The Australian-delivered Dolomite Sprint highlighted everything that was right and wrong about the British industry in 1975-76. Its body was recycled from a tiny 10 year old front drive model powered by a ground-breaking 16 valve engine built in a climate of industrial anarchy, cost-cutting and destructive internal rivalries.  

As the collapse of local Leyland operations quickly eliminated the Marina and P76 from local production, Leyland Australia had to move quickly to add more imports to its Australian range. The August 1975 arrival of the Triumph Dolomite Sprint with its unique 16 valve engine and yellow-only livery injected some four cylinder excitement into a range based entirely on updated 1960s models. In a bizarre reversal of the global switch to front drive, the Sprint itself was a rear drive version of a 10 year old front drive model originally conceived as a Triumph Herald replacement.

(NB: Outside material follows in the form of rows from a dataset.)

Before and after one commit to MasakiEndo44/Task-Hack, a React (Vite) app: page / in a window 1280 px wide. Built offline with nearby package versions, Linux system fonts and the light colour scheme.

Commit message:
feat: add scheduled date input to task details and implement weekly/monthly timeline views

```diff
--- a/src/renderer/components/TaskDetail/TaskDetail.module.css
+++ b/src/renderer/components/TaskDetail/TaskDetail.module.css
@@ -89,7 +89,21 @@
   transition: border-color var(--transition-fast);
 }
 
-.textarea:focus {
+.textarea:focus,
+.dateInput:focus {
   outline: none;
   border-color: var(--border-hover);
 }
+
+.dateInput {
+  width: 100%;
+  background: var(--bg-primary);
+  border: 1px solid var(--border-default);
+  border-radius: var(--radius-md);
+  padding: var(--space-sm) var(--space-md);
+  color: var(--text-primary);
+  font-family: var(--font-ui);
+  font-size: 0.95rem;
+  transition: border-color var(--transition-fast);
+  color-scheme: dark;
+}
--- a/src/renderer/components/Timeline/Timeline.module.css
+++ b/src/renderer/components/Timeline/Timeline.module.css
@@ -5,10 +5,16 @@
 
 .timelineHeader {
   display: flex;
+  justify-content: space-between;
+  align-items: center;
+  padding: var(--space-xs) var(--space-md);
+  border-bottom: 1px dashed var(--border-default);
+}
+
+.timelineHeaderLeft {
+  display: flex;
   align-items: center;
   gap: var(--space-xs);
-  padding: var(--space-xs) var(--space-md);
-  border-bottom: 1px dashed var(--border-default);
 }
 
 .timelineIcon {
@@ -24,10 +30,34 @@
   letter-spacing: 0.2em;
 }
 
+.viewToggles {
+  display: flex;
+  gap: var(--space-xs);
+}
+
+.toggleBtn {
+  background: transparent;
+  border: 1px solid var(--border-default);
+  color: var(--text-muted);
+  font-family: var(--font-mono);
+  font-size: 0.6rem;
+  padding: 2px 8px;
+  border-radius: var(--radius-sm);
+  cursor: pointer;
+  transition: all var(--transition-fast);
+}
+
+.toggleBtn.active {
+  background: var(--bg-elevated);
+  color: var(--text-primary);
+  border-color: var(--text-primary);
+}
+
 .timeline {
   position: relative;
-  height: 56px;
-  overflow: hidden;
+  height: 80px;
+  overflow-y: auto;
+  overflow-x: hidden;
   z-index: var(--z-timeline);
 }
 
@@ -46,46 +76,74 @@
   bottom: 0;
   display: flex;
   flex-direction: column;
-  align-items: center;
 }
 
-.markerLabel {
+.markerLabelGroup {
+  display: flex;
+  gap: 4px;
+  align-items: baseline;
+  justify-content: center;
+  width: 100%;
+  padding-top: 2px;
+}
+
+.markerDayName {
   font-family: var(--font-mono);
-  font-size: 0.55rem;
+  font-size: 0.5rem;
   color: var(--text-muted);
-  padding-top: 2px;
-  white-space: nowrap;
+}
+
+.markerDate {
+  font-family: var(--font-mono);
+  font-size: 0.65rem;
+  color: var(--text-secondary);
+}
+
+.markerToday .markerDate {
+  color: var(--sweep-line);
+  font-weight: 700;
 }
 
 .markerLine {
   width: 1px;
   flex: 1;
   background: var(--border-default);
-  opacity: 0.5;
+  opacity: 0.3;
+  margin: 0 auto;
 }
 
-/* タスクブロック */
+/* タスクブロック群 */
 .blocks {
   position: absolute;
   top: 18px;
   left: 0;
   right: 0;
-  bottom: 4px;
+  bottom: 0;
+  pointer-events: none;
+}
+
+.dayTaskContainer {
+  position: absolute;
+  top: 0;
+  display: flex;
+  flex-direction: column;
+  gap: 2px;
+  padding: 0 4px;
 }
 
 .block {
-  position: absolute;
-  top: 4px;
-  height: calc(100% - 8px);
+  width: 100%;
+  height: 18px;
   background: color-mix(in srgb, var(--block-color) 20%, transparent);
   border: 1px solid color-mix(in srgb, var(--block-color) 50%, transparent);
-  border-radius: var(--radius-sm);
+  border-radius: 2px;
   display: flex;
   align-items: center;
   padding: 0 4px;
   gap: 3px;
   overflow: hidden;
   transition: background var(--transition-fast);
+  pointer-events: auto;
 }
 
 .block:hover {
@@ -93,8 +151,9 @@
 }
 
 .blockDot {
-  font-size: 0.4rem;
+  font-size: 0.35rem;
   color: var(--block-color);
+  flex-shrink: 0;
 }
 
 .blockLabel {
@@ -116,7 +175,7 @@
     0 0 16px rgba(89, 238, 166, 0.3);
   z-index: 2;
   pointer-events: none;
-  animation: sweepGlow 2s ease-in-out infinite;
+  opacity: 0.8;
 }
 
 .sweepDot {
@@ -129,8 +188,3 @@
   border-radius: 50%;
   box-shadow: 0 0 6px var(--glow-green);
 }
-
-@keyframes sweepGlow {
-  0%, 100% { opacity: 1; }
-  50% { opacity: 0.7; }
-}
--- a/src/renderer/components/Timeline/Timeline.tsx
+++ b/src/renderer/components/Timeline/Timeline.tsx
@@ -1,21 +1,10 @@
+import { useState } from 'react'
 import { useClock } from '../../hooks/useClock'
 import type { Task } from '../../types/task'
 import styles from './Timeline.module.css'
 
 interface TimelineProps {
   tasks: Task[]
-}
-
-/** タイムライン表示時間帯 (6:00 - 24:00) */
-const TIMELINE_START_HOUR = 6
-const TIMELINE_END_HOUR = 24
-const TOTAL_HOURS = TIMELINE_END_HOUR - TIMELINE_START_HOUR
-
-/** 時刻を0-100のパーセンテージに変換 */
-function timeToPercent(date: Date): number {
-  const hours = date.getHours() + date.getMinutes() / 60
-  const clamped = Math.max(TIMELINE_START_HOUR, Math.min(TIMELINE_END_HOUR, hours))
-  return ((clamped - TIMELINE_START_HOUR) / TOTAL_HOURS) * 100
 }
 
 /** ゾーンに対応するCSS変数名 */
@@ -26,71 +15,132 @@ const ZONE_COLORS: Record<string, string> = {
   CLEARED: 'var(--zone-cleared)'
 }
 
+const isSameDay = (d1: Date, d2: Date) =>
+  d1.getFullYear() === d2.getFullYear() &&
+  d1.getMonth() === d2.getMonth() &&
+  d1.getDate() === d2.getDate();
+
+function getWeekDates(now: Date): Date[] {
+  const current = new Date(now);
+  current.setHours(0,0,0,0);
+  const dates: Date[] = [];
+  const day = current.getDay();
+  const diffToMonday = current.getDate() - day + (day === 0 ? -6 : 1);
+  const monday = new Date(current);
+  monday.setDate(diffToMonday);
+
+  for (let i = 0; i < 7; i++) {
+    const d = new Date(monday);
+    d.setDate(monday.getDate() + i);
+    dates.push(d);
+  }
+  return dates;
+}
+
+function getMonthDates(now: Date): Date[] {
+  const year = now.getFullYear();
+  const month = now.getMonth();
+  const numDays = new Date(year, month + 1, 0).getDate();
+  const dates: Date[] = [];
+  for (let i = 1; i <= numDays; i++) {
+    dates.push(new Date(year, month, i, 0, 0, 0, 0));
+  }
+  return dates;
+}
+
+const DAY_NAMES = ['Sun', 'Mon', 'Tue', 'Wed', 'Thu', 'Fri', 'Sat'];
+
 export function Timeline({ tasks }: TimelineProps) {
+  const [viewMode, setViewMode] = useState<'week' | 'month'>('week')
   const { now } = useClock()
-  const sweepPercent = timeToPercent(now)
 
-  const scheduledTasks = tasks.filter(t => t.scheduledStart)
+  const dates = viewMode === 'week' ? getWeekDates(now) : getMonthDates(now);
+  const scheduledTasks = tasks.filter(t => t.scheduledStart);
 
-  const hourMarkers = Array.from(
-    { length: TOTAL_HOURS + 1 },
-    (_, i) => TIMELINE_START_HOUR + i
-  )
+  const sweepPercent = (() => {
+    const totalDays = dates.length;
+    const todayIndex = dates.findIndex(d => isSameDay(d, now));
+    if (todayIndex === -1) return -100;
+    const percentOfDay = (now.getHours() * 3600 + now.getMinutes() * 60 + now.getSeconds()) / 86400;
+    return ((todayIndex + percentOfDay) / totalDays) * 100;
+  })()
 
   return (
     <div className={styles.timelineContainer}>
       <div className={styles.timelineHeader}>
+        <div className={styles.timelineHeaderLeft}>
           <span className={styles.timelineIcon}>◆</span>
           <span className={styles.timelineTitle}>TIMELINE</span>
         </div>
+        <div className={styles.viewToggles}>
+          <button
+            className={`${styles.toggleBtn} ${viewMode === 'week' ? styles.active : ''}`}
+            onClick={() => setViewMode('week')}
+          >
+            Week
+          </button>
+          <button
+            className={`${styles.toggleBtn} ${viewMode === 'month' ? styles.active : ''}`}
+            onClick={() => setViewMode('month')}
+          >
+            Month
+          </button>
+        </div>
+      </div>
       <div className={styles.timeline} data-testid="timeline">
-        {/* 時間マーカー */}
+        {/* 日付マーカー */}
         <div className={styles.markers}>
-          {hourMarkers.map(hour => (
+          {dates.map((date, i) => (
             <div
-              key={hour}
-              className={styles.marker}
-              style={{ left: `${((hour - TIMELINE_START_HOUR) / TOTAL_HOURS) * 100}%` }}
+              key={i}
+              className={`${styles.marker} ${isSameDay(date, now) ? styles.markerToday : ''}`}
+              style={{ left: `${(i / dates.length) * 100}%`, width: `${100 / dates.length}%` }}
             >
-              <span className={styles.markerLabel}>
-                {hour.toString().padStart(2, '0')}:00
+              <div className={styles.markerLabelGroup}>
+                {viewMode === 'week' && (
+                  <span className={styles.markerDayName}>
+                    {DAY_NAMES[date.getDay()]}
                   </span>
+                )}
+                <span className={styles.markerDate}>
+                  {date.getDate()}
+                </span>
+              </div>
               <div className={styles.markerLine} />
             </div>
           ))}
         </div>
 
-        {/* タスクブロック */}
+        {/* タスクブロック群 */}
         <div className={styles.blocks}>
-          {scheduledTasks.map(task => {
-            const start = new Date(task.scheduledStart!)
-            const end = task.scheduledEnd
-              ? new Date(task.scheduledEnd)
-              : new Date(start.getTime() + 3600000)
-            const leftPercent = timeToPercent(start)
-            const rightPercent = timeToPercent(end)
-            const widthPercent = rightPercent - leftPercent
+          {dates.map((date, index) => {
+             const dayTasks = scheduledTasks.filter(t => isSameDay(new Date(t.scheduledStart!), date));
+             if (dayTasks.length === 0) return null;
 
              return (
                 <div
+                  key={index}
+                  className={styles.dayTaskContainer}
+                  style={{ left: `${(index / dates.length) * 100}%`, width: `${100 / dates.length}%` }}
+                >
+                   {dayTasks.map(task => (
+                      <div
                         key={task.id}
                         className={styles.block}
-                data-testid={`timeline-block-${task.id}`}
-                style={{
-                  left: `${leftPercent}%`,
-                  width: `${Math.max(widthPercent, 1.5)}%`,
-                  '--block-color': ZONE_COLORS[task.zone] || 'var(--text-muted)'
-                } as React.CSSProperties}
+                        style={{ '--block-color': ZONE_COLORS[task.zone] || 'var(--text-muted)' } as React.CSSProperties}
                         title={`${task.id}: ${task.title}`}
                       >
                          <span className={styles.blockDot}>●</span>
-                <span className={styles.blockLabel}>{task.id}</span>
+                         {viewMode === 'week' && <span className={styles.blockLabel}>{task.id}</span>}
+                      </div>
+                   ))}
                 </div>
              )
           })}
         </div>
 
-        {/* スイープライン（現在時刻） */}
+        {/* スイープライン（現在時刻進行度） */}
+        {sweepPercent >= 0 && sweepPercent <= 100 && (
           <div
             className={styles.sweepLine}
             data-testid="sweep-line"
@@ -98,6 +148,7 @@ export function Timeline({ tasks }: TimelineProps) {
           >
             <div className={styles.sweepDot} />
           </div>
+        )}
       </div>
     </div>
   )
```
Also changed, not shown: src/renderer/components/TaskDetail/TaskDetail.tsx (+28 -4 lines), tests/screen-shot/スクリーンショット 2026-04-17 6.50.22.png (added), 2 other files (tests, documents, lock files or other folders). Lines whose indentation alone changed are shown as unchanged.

Leyland Australia press ads in 1975 offered a Jaguar XJ6/12 Series II, the AMI-assembled Triumph 2500 TC, two versions of the Dolomite, the ageing TR6 roadster, the Triumph Stag and the last of the Rover P6B 3500 V8 models. The Range Rover was also making a name for itself after taking several years to reach Australia. And the locally assembled Mini Clubman and Moke faced fierce new competition from Japan.